On May 21st, 2007 Kuwait cut it's peg to the US buck. One could almost feel the shiver going up the spine of the American economy that is so dependent on oil imports from the region. Remember Bush visiting the Middle East a few months ago to supposedly ask for more oil and to be seen as supporting the Israeli-Palestinian peace process. Well, he was politely refused the oil and the Israelis stepped up their military operations in the occupied territories and tightened it's blockade of Gaza just three days after Bush left Jerusalem. But what he did accomplish was an agreement to maintain the pricing of oil in US dollars, for now. Even with prices spiralling out of control, causing migrant worker riots in Dubai as inflation is at it's highest level in 19 years in the UAE and at 16 year highs in Saudi and Oman they are toeing the line. The question is how long will these countries be happy watching the value of their trillion dollar investment in US Treasuries and securities erode?
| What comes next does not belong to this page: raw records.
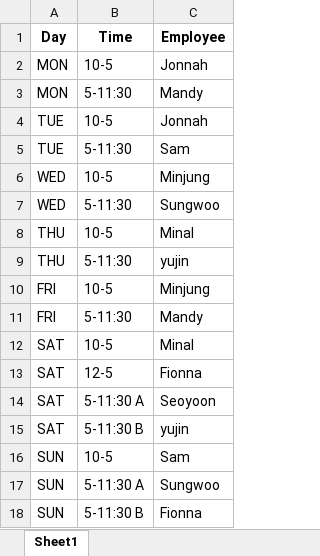
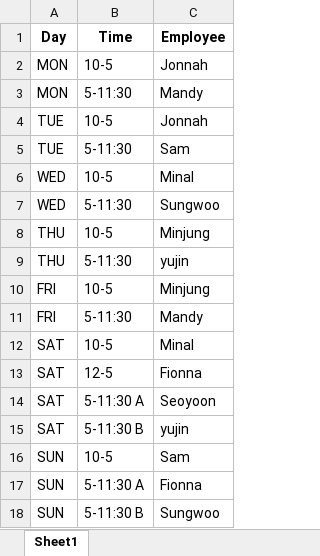
Before and after one commit to davidgskkim/schedule-maker, an Excel workbook: static/latest_schedule.xlsx, sheet Sheet1, drawn as a sheet; values as stored, in another font and other column widths than the file's, no borders; the diff names each change by its address in the sheet, - before the commit and + after, or states it on an @@ line.

Commit message:
Final Working Version with Name Clean

```diff
--- a/static/latest_schedule.xlsx (sheet Sheet1)
+++ b/static/latest_schedule.xlsx (sheet Sheet1)
-C6 (Employee): Minjung
+C6 (Employee): Minal
-C8 (Employee): Minal
+C8 (Employee): Minjung
-C17 (Employee): Sungwoo
+C17 (Employee): Fionna
-C18 (Employee): Fionna
+C18 (Employee): Sungwoo
```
It's not hard to see why it's so important for the US to maintain the pricing system in dollars. Let's imagine for a moment a world where prices were in other currencies and currencies such as the Chinese yuan weren't tied to the dollar, something many would like to see change to address the trade deficit. Every day the US needs to borrow to keep running, to fight two losing wars, to buy more oil from the Middle East and buy more Chinese products. Much of this debt is financed by the Chinese and other foreign countries. So while the US is busy printing money and pushing the dollar down, they are driving the growth of China and the Middle East, helping push their currencies higher. This of course in turn makes it more expensive to borrow tomorrow as the comparative values of the foreign currencies and the dollar move in opposite directions. Now, the economic argument would normally be that currency valuations will eventually cause buying behaviour patterns to change, but America is addicted to both oil and Walmart, spelling doom for the economy.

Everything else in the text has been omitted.